> What the task asks:
Please copy out every line in the entries that includes the word "width".

> Provided records:
Content starts

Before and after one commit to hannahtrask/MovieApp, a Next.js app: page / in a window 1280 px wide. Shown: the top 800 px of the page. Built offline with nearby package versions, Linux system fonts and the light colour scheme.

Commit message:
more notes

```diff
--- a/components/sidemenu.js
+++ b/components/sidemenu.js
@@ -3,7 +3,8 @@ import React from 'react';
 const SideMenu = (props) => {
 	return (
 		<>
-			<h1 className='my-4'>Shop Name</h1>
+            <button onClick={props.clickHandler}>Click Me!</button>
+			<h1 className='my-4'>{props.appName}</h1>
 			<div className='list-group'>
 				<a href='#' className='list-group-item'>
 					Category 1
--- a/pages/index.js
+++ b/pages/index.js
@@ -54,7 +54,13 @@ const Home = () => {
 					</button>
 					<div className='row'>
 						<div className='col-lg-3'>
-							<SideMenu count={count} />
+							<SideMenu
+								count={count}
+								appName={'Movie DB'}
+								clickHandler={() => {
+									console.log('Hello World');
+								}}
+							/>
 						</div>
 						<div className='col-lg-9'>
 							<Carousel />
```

Content ends
Content starts

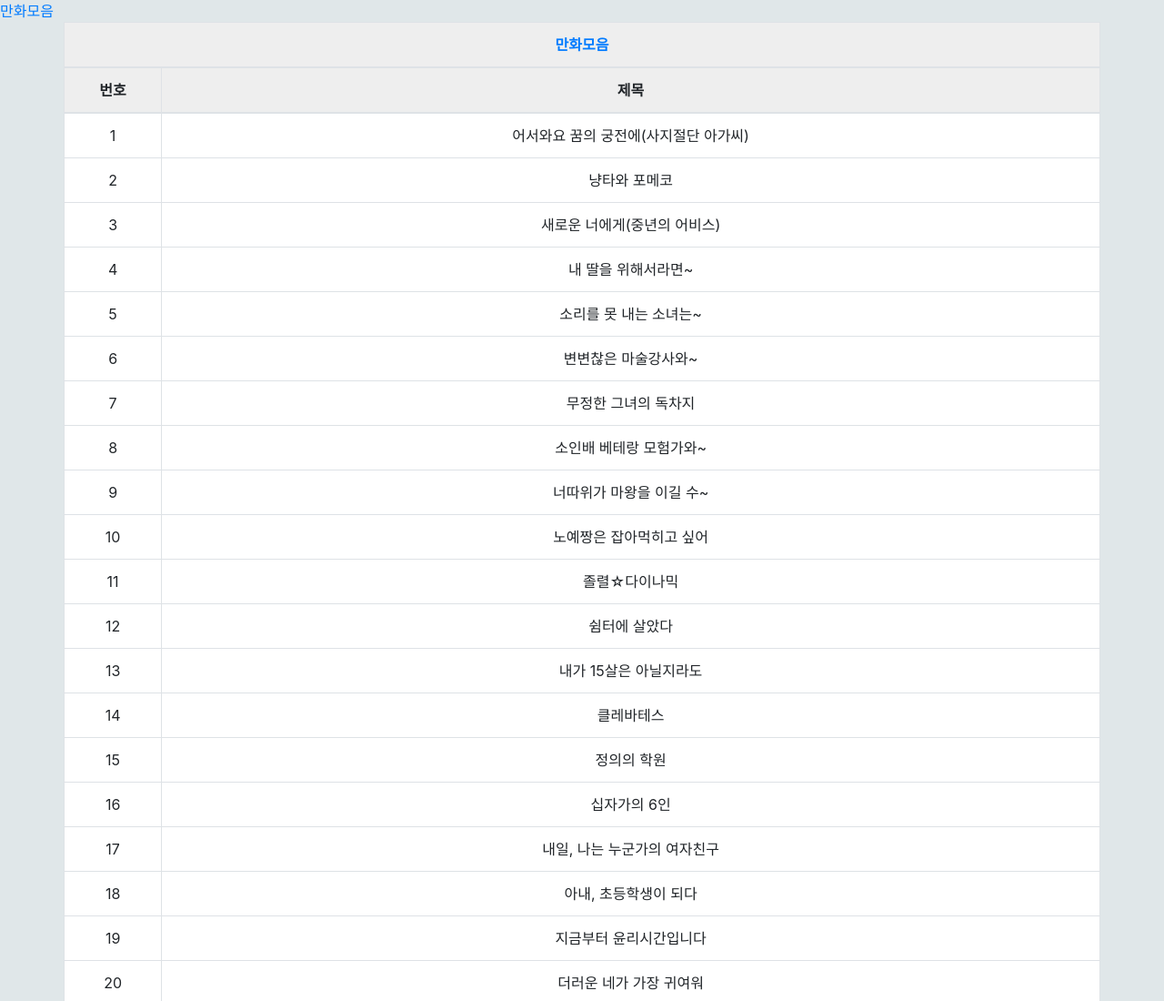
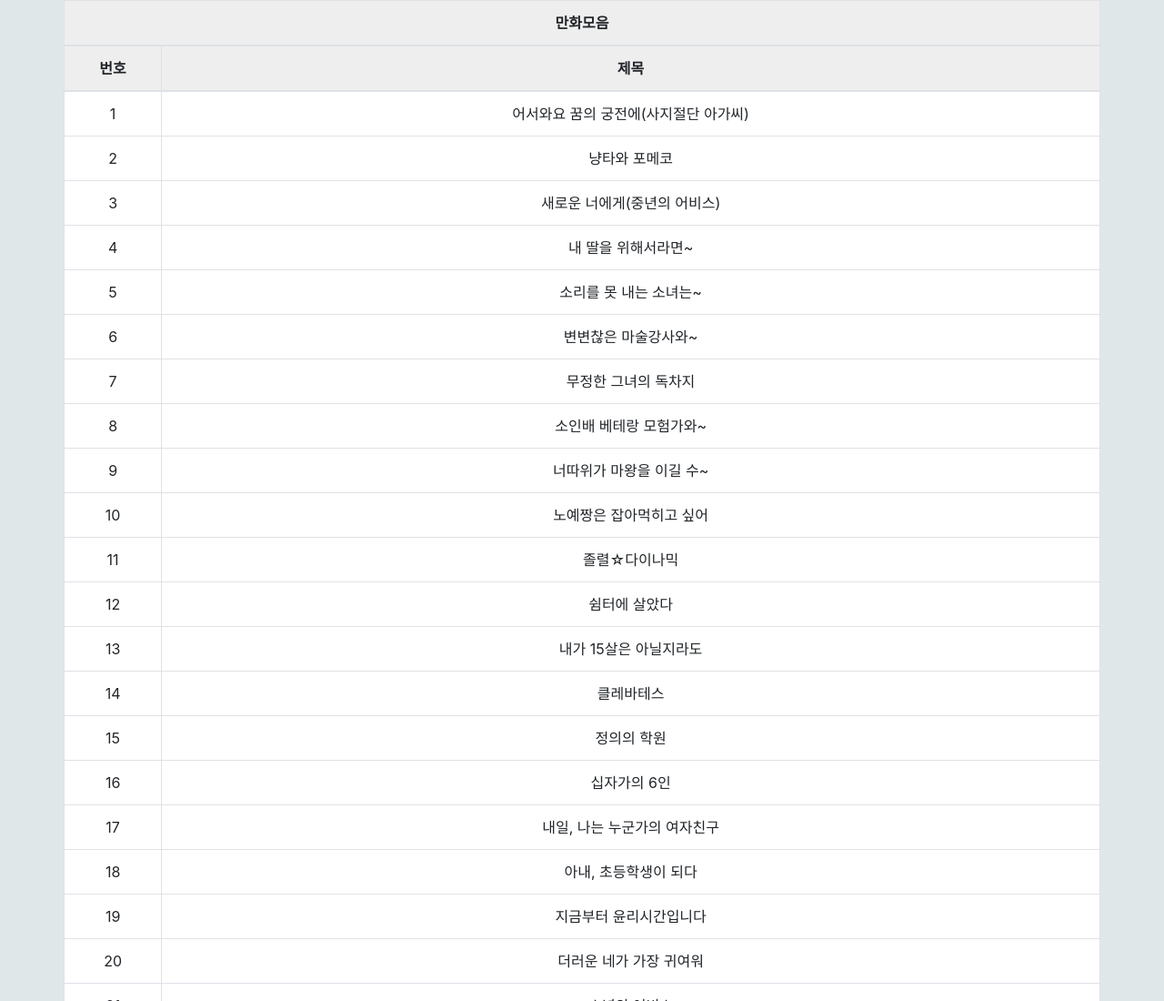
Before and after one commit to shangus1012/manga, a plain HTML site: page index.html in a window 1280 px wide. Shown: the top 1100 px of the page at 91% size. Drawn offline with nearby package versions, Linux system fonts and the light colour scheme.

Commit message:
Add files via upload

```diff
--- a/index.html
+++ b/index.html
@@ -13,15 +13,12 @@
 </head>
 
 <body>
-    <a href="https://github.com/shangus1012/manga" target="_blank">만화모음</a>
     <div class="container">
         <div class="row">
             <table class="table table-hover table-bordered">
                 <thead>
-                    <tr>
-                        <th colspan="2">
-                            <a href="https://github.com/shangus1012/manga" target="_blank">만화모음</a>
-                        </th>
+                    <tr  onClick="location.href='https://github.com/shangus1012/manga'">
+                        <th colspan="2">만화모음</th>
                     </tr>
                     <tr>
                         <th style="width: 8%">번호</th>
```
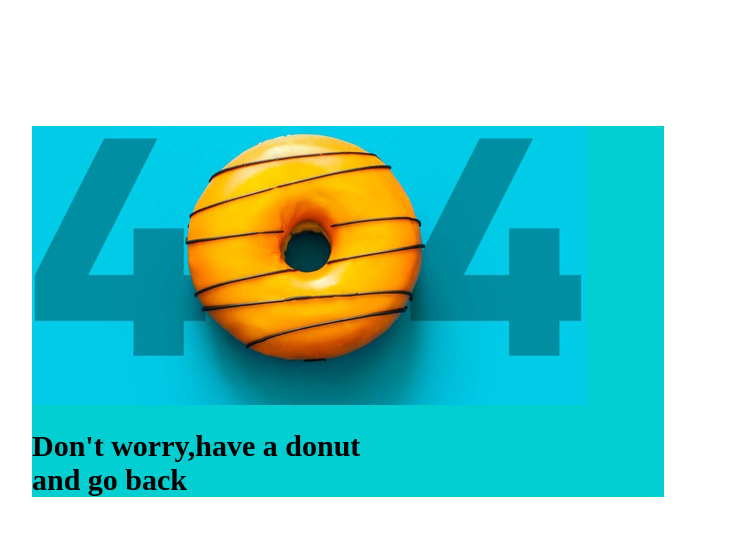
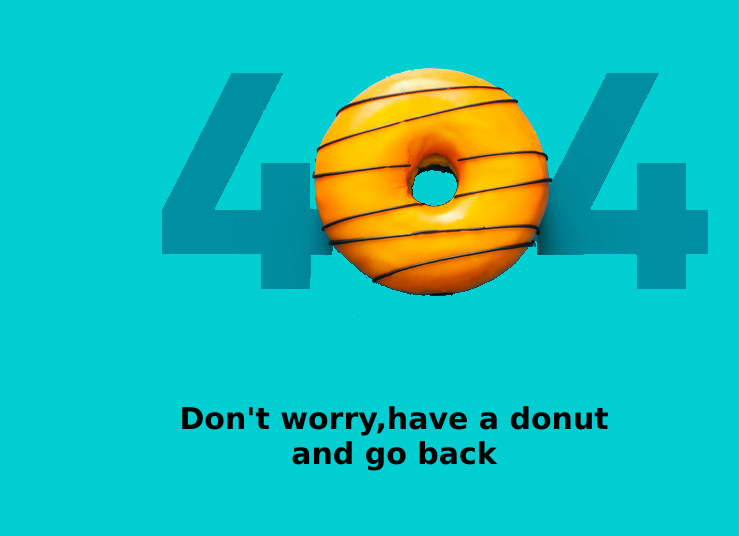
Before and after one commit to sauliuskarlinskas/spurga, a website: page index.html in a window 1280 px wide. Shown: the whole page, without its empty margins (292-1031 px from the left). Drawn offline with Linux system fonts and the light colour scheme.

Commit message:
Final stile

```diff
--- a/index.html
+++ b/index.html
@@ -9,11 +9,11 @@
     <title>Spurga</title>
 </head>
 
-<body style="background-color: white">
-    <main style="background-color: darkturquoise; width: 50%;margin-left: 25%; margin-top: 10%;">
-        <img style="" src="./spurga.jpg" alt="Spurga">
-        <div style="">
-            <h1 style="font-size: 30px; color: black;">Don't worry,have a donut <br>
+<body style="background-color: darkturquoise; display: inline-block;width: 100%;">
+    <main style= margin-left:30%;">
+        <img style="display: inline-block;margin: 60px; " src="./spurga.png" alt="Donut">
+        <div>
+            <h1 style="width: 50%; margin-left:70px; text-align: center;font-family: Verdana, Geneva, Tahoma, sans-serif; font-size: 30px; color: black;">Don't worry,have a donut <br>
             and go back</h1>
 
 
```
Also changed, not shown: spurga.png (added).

Content ends
Content starts

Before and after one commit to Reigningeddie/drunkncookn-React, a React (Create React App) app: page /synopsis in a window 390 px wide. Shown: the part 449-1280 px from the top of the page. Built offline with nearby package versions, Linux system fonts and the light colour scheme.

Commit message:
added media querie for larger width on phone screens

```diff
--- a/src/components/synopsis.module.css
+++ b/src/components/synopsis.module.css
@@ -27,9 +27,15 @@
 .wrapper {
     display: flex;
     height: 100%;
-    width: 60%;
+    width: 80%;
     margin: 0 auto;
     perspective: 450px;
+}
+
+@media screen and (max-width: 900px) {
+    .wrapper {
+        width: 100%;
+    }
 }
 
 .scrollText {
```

Content ends

> Written response:
                         <th style="width: 8%">번호</th>
-    <main style="background-color: darkturquoise; width: 50%;margin-left: 25%; margin-top: 10%;">
+<body style="background-color: darkturquoise; display: inline-block;width: 100%;">
+            <h1 style="width: 50%; margin-left:70px; text-align: center;font-family: Verdana, Geneva, Tahoma, sans-serif; font-size: 30px; color: black;">Don't worry,have a donut <br>
added media querie for larger width on phone screens
-    width: 60%;
+    width: 80%;
+@media screen and (max-width: 900px) {
+        width: 100%;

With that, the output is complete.